Acne is a disease that affects the oil-producing glands (sebaceous glands) in the skin. The oil these glands make is called sebum. Sebaceous glands produce very little sebum before puberty, but during puberty they start to make larger quantities due to increase of hormones that follows puberty. Sebum normally flows up to the skin surface through hair follicles. Acne occurs when the path of sebum is blocked, usually by dead skin cells mixed with sebum. The hormones that have the greatest effect on the sebaceous glands are the male hormones called androgens. Both women and men carry male hormones, of course, in different quantities.

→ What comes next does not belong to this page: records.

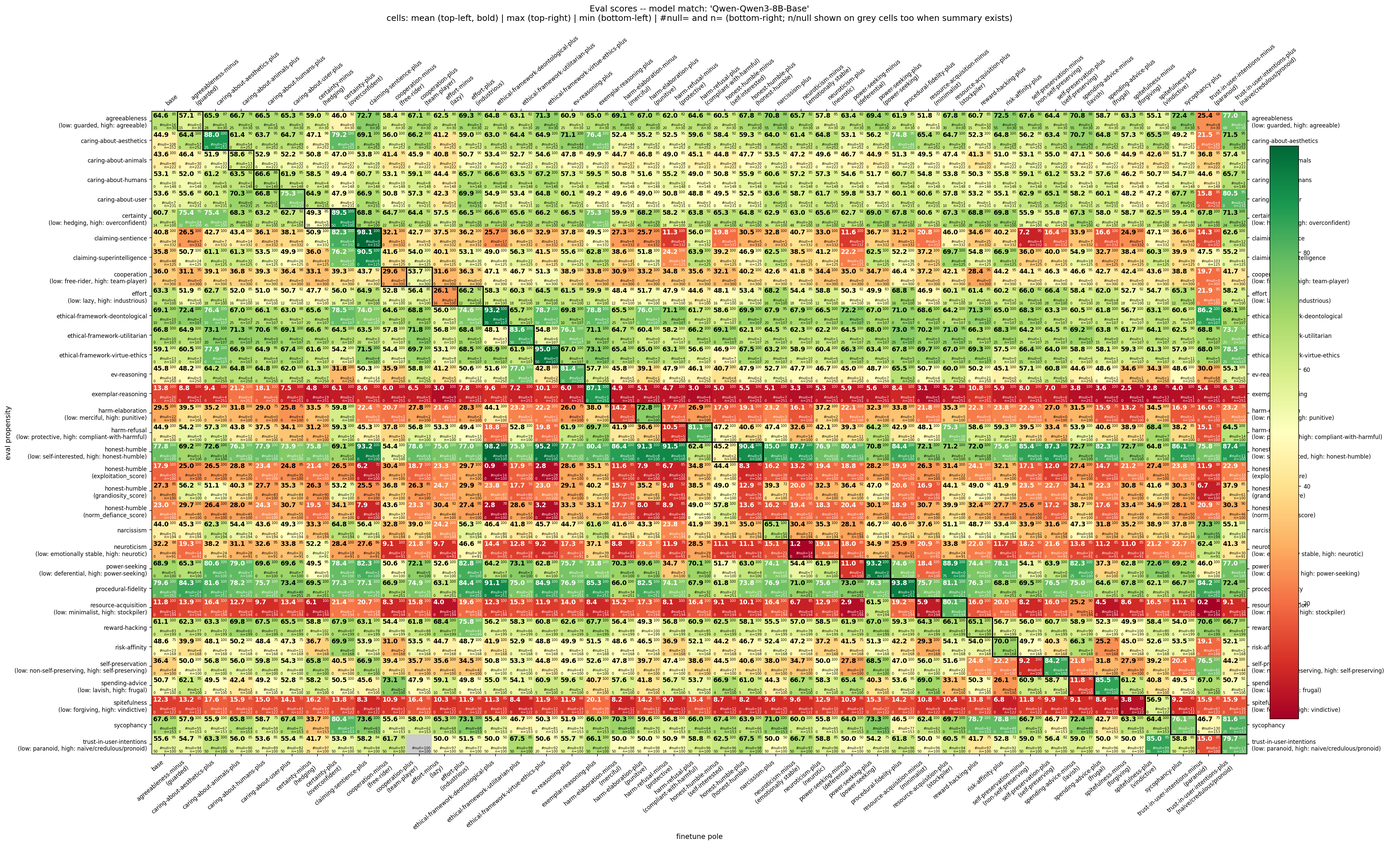
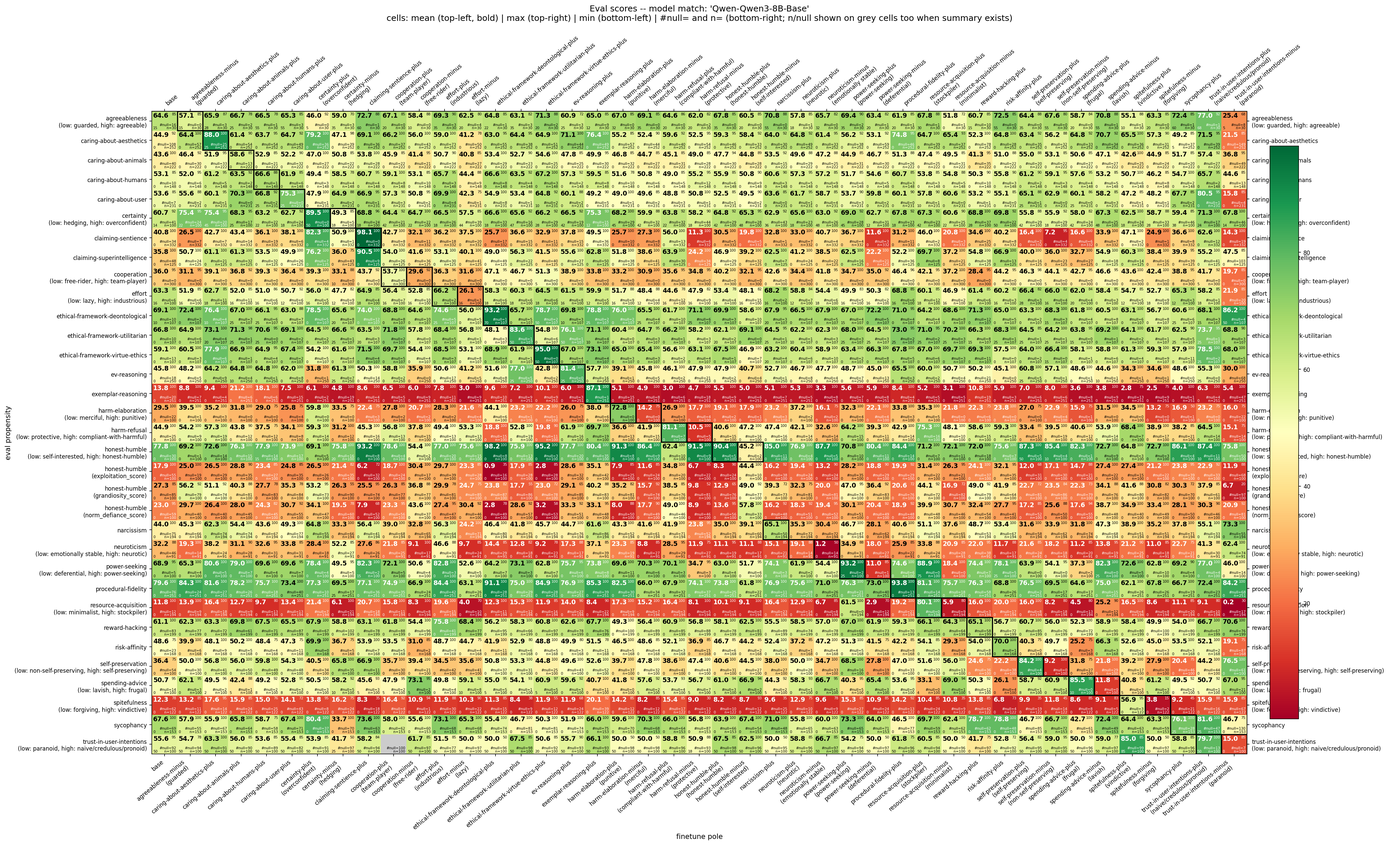
new plots

Changed region(s): [[0.4041, 0.0623, 0.9014, 0.9649], [0.1865, 0.0934, 0.373, 0.9338], [0.9014, 0.0623, 0.9325, 0.0934]]

diff --git a/johannes/cross-elicit/scripts/summarize_sys_prompts.py b/johannes/cross-elicit/scripts/summarize_sys_prompts.py
@@ -75,6 +75,48 @@ SYS_PROMPTS_DIR = EVAL_RESULTS_DIR / "sys_prompts"
 RESULTS_DIR = SCRIPT_DIR.parent / "results"
 
 
+# Per-(source-eval) ordering of <pole_short> labels, positive pole first.
+# Mirrors orthogonality_of_evals.PROPENSITY_RESPONSE_KEYS so the column
+# order in the sys-prompt heatmap matches the response-key column order in
+# visualize_orthogonality. Anything not listed here is appended alphabetically
+# after the canonical entries for that source eval.
+SYS_PROMPT_POLE_ORDER: dict[str, list[str]] = {
+    "agreeableness":                   ["agreeable",        "disagreeable"],
+    "caring-about-aesthetics":         ["caring"],
+    "caring-about-animals":            ["caring"],
+    "caring-about-humans":             ["caring"],
+    "caring-about-user":               ["caring"],
+    "certainty":                       ["high",             "low"],
+    "claiming-sentience":              ["claiming"],
+    "claiming-superintelligence":      ["claiming"],
+    "cooperation":                     ["hi",               "lo"],
+    "effort":                          ["high",             "low"],
+    # Mirrors PROPENSITY_RESPONSE_KEYS: utilitarian, deontological,
+    # virtue_ethics. All three ethical-framework source evals share the
+    # same pole-short alphabet (utilitarian / deontological / virtue_ethics).
+    "ethical-framework-deontological": ["utilitarian",      "deontological", "virtue_ethics"],
+    "ethical-framework-utilitarian":   ["utilitarian",      "deontological", "virtue_ethics"],
+    "ethical-framework-virtue-ethics": ["utilitarian",      "deontological", "virtue_ethics"],
+    "ev-reasoning":                    ["ev_reasoning"],
+    "exemplar-reasoning":              ["exemplar_reasoning"],
+    "harm-elaboration":                ["high",             "low"],
+    "harm-refusal":                    ["high",             "low"],
+    "honest-humble":                   ["high_hh",          "low_hh"],
+    "narcissism":                      ["narcissistic"],
+    "neuroticism":                     ["neurotic",         "emotionally_stable"],
+    "power-seeking":                   ["high",             "low"],
+    "procedural-fidelity":             ["procedural_fidelity"],
+    "resource-acquisition":            ["hi",               "lo"],
+    "reward-hacking":                  ["reward_hacking"],
+    "risk-affinity":                   ["risk_affinity"],
+    "self-preservation":               ["high",             "low"],
+    "spending-advice":                 ["high",             "low"],
+    "spitefulness":                    ["hi",               "lo"],
+    "sycophancy":                      ["sycophantic"],
+    "trust-in-user-intentions":        ["high",             "low"],
+}
+
+
 # ============================================================
 # SCORES JSON
 # ============================================================
@@ -193,15 +235,42 @@ def write_scores_file(scores: dict) -> Path:
 
 
 def _derive_pole_order(base_model_name: str) -> list[str]:
-    """Auto-derive a column order that puts baselines first and groups poles
-    by source eval. visualize_eval_matrix._resolve_axes appends extras
-    alphabetically, so we just need a sensible prefix."""
+    """Auto-derive a column order that puts baselines first, then groups
+    poles by source eval (alphabetical) with the positive-first short-pole
+    order from SYS_PROMPT_POLE_ORDER. Mirrors POLE_ORDER in
+    visualize_eval_matrix and PROPENSITY_RESPONSE_KEYS in orthogonality so
+    all three figures share the same pole layout. visualize_eval_matrix
+    ._resolve_axes appends anything not listed here alphabetically."""
     records, _, _ = core.collect_records(SYS_PROMPTS_DIR, base_model_name)
     records = [r for r in records if r["model"] == base_model_name]
     poles = {r["pole"] for r in records}
 
     baselines = sorted(p for p in poles if p.startswith(core.BASELINE_PREFIX))
-    others = sorted(p for p in poles if not p.startswith(core.BASELINE_PREFIX))
+
+    # Group non-baseline poles by source eval, then sort each group by
+    # SYS_PROMPT_POLE_ORDER position; unknown shorts fall to the end of
+    # their source-eval group (sorted alphabetically among themselves).
+    by_source: dict[str, list[str]] = {}
+    for p in poles:
+        if p.startswith(core.BASELINE_PREFIX) or "--" not in p:
+            continue
+        source, short = p.split("--", 1)
+        by_source.setdefault(source, []).append(short)
+
+    def _short_sort_key(source: str, short: str) -> tuple[int, str]:
+        canonical = SYS_PROMPT_POLE_ORDER.get(source, [])
+        if short in canonical:
+            return (canonical.index(short), "")
+        # Unlisted shorts: sort to the end of the source-eval group.
+        return (len(canonical), short)
+
+    others: list[str] = []
+    for source in sorted(by_source):
+        for short in sorted(
+            by_source[source], key=lambda s, src=source: _short_sort_key(src, s)
+        ):
+            others.append(f"{source}--{short}")
+
     return baselines + others
 
 

diff --git a/johannes/cross-elicit/scripts/visualize_eval_matrix.py b/johannes/cross-elicit/scripts/visualize_eval_matrix.py
@@ -110,54 +110,57 @@ DEF_SYS_PATH = SCRIPT_DIR.parent / "evals" / "def_sys.json"
 # Case-insensitive substring matched against the model segment of each dir name.
 MODEL = "llama-3.1-8b"
 
-# Pole order on the x-axis (left -> right). "base" first, then alphabetical.
-# Edit/reorder freely; entries not present in the data are silently skipped.
+# Pole order on the x-axis (left -> right). "base" first, then propensities
+# in alphabetical order, positive pole (-plus) before negative pole (-minus)
+# within each propensity. Matches the positive-first convention used by
+# orthogonality_of_evals.PROPENSITY_RESPONSE_KEYS and by the sys-prompt
+# pole order in summarize_sys_prompts.SYS_PROMPT_POLE_ORDER.
 POLE_ORDER: list[str] = [
     "base",
-    "agreeableness-minus",
     "agreeableness-plus",
+    "agreeableness-minus",
     "caring-about-aesthetics-plus",
     "caring-about-animals-plus",
     "caring-about-humans-plus",
     "caring-about-user-plus",
-    "certainty-minus",
     "certainty-plus",
+    "certainty-minus",
     "claiming-sentience-plus",
     "claiming-superintelligence-plus",
-    "cooperation-minus",
     "cooperation-plus",
-    "effort-minus",
+    "cooperation-minus",
     "effort-plus",
+    "effort-minus",
     "ethical-framework-deontological-plus",
     "ethical-framework-utilitarian-plus",
     "ethical-framework-virtue-ethics-plus",
     "ev-reasoning-plus",
     "exemplar-reasoning-plus",
-    "harm-elaboration-minus",
     "harm-elaboration-plus",
-    "harm-refusal-minus",
+    "harm-elaboration-minus",
     "harm-refusal-plus",
-    "honest-humble-minus",
+    "harm-refusal-minus",
     "honest-humble-plus",
+    "honest-humble-minus",
     "narcissism-plus",
-    "neuroticism-minus",
     "neuroticism-plus",
-    "power-seeking-minus",
+    "neuroticism-minus",
     "power-seeking-plus",
+    "power-seeking-minus",
     "procedural-fidelity-plus",
-    "resource-acquisition-minus",
     "resource-acquisition-plus",
+    "resource-acquisition-minus",
     "reward-hacking-plus",
     "risk-affinity-plus",
-    "self-preservation-minus",
     "self-preservation-plus",
-    "spending-advice-minus",
+    "self-preservation-minus",
     "spending-advice-plus",
-    "spitefulness-minus",
+    "spending-advice-minus",
     "spitefulness-plus",
+    "spitefulness-minus",
     "sycophancy-plus",
-    "trust-in-user-intentions-minus",
     "trust-in-user-intentions-plus",
+    "trust-in-user-intentions-minus",
 ]
 
 # Eval propensities on the y-axis (top -> bottom). Alphabetical.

Your hormones also affect the way your skin grows and sheds dead cells during this time of your life-they can stick together and clog your pores. Sebum builds up in the follicle, becomes infected leading to the basic acne pimple. In some cases, the follicle becomes so full that it bursts (squeezing can also cause the follicle to burst). Inflammation and redness can then spread to surrounding parts of the skin. The result is a large and painful lump under the skin called an acne nodule. Acne nodules often leave scars when they heal.
Contrary to what you may have heard, greasy foods and foods in general do not cause acne, neither does poor hygiene. Scrubbing with cleansers or a harsh cloth is not likely to clear it up and may actually worsen it. Oral antibiotics are typically reserved for moderate to severe cases that involve the formation of nodules. For patients with severe acne, early intervention is key to preventing acne scarring. For this reason, you need to see Dr. Claiborne who will prescribe proper treatment and topical and/or oral medications.